YOUR TASK:
The number of lines holding the string "skinparam" is all that is wanted; count them in the records below.

DATA UNDER STUDY:
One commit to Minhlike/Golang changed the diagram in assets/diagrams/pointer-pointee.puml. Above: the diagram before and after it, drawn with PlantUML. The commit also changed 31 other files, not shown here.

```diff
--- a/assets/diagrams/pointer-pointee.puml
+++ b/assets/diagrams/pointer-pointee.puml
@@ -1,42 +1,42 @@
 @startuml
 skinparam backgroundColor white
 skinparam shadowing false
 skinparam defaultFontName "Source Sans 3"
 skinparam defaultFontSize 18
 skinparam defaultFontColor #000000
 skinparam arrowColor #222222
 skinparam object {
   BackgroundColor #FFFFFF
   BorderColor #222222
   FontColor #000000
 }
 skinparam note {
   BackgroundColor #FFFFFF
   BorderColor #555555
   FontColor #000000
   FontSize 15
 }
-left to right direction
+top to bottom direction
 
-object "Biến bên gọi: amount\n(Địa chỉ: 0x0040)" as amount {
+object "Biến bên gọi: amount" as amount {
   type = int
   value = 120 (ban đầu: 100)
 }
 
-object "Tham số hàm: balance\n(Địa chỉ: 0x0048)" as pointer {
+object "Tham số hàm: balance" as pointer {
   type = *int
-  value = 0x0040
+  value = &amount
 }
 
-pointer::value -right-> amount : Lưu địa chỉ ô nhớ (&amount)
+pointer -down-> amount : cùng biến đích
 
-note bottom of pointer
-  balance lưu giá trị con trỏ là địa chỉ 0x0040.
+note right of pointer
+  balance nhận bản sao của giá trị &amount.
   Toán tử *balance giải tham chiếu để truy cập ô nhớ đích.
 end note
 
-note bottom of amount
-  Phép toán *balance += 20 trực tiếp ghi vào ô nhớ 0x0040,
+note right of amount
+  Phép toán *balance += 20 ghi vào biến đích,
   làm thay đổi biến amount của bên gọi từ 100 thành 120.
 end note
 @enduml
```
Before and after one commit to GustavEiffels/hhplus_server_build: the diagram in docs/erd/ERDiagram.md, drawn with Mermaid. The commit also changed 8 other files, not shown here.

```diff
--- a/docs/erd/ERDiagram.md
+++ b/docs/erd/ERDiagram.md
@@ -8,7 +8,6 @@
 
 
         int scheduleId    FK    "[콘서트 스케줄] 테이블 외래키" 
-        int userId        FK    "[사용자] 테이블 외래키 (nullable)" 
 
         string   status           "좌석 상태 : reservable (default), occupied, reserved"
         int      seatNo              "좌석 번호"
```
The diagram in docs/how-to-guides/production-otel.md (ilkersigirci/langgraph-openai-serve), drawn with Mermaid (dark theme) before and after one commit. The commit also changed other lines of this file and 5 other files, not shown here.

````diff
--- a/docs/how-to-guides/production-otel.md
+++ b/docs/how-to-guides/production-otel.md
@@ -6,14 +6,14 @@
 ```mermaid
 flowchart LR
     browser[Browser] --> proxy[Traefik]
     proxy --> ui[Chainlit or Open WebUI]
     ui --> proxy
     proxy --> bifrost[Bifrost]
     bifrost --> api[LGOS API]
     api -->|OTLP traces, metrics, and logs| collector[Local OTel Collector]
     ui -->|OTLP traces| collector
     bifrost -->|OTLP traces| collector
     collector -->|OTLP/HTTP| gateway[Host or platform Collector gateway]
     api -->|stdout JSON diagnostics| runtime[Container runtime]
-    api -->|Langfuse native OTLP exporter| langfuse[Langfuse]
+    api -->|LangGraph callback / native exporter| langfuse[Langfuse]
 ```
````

OUTPUT:
8